* _Instructions to follow_: Your answer should be every line below that includes the word "providers".

(Dataset Opens)

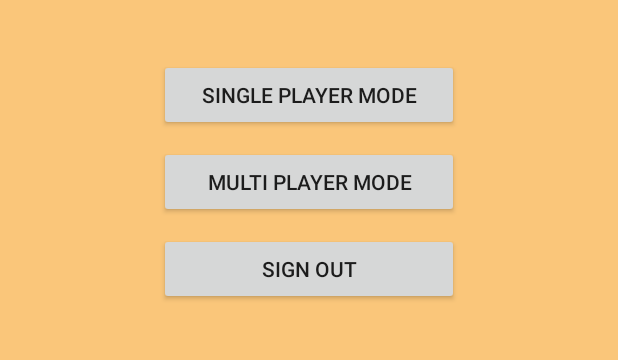
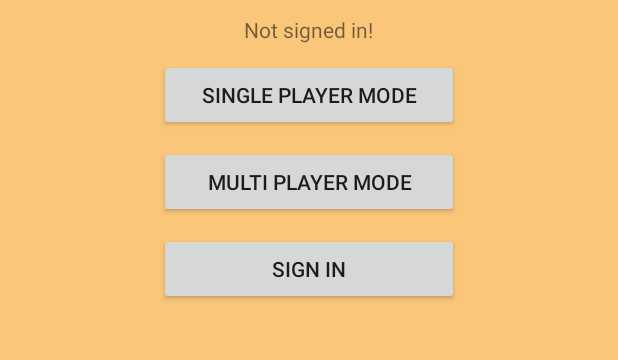
Before and after one commit to slimechips/RunningDrawingApp, an Android app: the screen it shows after launch (MainActivity), on a phone screen of 412 x 824 dp, the part 525-885 px from its top. Run offline under Robolectric (Android 15) with nearby library versions, the phone set to English and light mode, and no system bars; our stand-ins replace Firebase (no records; nobody signed in at launch, a user with empty details on screens opened directly); libraries missing offline, so code that uses them is left out: com.firebase.ui; 2 statements that could not run were skipped.

Commit message:
fix more sign in

```diff
--- a/app/src/main/java/com/example/chaewoon/chase_the_paint/MainActivity.java
+++ b/app/src/main/java/com/example/chaewoon/chase_the_paint/MainActivity.java
@@ -30,16 +30,38 @@ public class MainActivity extends AppCompatActivity {
     public static String playerEmail;
     public static Uri photoUrl;
     public TextView signInText;
+    public Button signInOutButton;
+    List<AuthUI.IdpConfig> providers;
+    FirebaseUser user;
 
     @Override
     protected void onCreate(Bundle savedInstanceState) {
         super.onCreate(savedInstanceState);
         setContentView(R.layout.activity_main);
-        List<AuthUI.IdpConfig> providers = Arrays.asList(
+        providers = Arrays.asList(
                 new AuthUI.IdpConfig.EmailBuilder().build());
         signInText = (TextView)findViewById(R.id.sign_in_text);
+        signInOutButton = (Button)findViewById(R.id.sign_out_button);
 
-        FirebaseUser user = FirebaseAuth.getInstance().getCurrentUser();
+        signInOutButton = (Button)findViewById(R.id.sign_out_button);
+        signInOutButton.setOnClickListener(new View.OnClickListener() {
+            @Override
+            public void onClick(View v) {
+                user = FirebaseAuth.getInstance().getCurrentUser();
+                if (user != null) {
+                    signOut();
+                }
+                else {
+                    signIn();
+                }
+                            }
+                        });
+        signIn();
+        //new UpdateSignInText().execute(playerName);
+
+    }
+
+    public void signIn() {
         if (user != null) {
             // User is signed in
             // Name, email address, and profile photo Url
@@ -54,9 +76,12 @@ public class MainActivity extends AppCompatActivity {
             // authenticate with your backend server, if you have one. Use
             // FirebaseUser.getIdToken() instead.
             String uid = user.getUid();
-
+            signInOutButton.setText("Sign out");
+            signInText.setText("Welcome " + playerName);
         } else {
             //user not signed in
+            signInText.setText("Not signed in!");
+            signInOutButton.setText("Sign in");
             startActivityForResult(
                     AuthUI.getInstance()
                             .createSignInIntentBuilder()
@@ -64,16 +89,6 @@ public class MainActivity extends AppCompatActivity {
                             .build(),
                     RC_SIGN_IN);
         }
-
-        Button signOutButton = (Button)findViewById(R.id.sign_out_button);
-        signOutButton.setOnClickListener(new View.OnClickListener() {
-            @Override
-            public void onClick(View v) {
-                signOut();
-                            }
-                        });
-
-        //new UpdateSignInText().execute(playerName);
 
     }
 
@@ -100,8 +115,9 @@ public class MainActivity extends AppCompatActivity {
 
             if (resultCode == RESULT_OK) {
                 // Successfully signed in
-                FirebaseUser user = FirebaseAuth.getInstance().getCurrentUser();
-                // ...
+                user = FirebaseAuth.getInstance().getCurrentUser();
+                signInOutButton.setText("Sign out");
+                signInText.setText("Welcome " + playerName);
             } else {
                 Toast.makeText(getApplicationContext(), "Sign in failed", Toast.LENGTH_SHORT).show();
             }
@@ -115,6 +131,8 @@ public class MainActivity extends AppCompatActivity {
                 .addOnCompleteListener(new OnCompleteListener<Void>() {
                     public void onComplete(@NonNull Task<Void> task) {
                         Toast.makeText(getApplicationContext(), "Signed out", Toast.LENGTH_SHORT).show();
+                        signInText.setText("Not signed in!");
+                        signInOutButton.setText("Sign in");
                     }
                 });
         // [END auth_fui_signout]
```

(Dataset Closes)

* _Reply_:
+    List<AuthUI.IdpConfig> providers;
-        List<AuthUI.IdpConfig> providers = Arrays.asList(
+        providers = Arrays.asList(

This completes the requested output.